Stored data
^^^^^^^^^^^^^^^^

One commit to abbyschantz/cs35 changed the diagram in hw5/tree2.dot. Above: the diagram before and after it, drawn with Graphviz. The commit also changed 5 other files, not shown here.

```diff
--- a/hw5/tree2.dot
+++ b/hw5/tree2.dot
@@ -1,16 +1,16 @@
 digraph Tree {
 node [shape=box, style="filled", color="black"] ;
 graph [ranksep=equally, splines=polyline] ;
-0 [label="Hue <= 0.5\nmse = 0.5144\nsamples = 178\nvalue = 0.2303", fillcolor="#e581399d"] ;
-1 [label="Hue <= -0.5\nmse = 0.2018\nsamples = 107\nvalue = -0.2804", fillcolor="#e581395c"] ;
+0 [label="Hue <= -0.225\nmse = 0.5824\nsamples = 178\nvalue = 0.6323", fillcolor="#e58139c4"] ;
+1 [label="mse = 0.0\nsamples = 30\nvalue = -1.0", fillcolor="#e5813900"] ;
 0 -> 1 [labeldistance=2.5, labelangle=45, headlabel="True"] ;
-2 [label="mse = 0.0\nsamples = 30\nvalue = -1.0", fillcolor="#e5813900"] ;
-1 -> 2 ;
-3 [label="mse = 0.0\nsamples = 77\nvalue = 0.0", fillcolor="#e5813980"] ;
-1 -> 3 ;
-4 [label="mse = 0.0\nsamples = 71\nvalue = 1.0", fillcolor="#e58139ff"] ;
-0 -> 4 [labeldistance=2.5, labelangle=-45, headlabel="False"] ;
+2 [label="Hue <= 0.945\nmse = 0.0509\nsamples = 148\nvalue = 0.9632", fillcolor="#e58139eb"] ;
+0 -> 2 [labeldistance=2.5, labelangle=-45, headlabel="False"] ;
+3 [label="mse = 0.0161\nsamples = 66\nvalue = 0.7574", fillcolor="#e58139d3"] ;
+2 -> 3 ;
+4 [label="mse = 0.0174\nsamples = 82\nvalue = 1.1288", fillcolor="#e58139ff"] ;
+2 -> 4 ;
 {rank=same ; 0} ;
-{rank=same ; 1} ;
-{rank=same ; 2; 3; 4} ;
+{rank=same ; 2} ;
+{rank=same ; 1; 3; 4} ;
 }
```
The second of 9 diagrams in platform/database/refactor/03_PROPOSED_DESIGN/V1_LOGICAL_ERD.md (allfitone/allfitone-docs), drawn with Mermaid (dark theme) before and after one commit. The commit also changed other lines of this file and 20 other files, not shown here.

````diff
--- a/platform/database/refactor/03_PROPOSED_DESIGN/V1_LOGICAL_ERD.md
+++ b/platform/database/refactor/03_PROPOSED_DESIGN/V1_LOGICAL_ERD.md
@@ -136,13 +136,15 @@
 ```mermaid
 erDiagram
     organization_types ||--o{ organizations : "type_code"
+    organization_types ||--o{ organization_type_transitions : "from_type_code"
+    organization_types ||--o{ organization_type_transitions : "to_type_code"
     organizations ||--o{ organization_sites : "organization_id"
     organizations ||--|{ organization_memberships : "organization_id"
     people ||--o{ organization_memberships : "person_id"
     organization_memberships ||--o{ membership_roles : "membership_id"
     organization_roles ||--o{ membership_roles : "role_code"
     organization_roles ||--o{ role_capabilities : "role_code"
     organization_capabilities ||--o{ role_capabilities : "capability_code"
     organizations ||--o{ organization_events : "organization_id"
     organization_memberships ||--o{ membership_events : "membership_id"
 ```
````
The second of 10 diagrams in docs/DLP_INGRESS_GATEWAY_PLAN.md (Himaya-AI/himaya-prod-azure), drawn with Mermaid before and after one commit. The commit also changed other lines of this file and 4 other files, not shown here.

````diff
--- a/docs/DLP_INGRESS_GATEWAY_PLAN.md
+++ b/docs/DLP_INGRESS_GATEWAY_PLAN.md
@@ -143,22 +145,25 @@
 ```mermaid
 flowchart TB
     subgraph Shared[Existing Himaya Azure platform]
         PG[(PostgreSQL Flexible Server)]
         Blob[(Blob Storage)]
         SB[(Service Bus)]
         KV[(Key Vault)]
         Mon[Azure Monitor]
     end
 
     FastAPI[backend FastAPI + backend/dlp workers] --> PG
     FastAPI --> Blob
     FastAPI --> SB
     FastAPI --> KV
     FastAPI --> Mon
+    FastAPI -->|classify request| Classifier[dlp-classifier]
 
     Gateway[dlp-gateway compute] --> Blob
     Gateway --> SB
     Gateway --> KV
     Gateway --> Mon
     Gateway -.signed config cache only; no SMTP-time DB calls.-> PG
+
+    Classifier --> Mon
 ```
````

^^^^^^^^^^^^^^^^

> _Exercise brief_:
Repeat only the lines running from the line that contains "-->|classify request| Classifier[dlp-classifier]" through the last line above, inclusive.

> _Final answer_:
+    FastAPI -->|classify request| Classifier[dlp-classifier]
 
     Gateway[dlp-gateway compute] --> Blob
     Gateway --> SB
     Gateway --> KV
     Gateway --> Mon
     Gateway -.signed config cache only; no SMTP-time DB calls.-> PG
+
+    Classifier --> Mon
 ```
````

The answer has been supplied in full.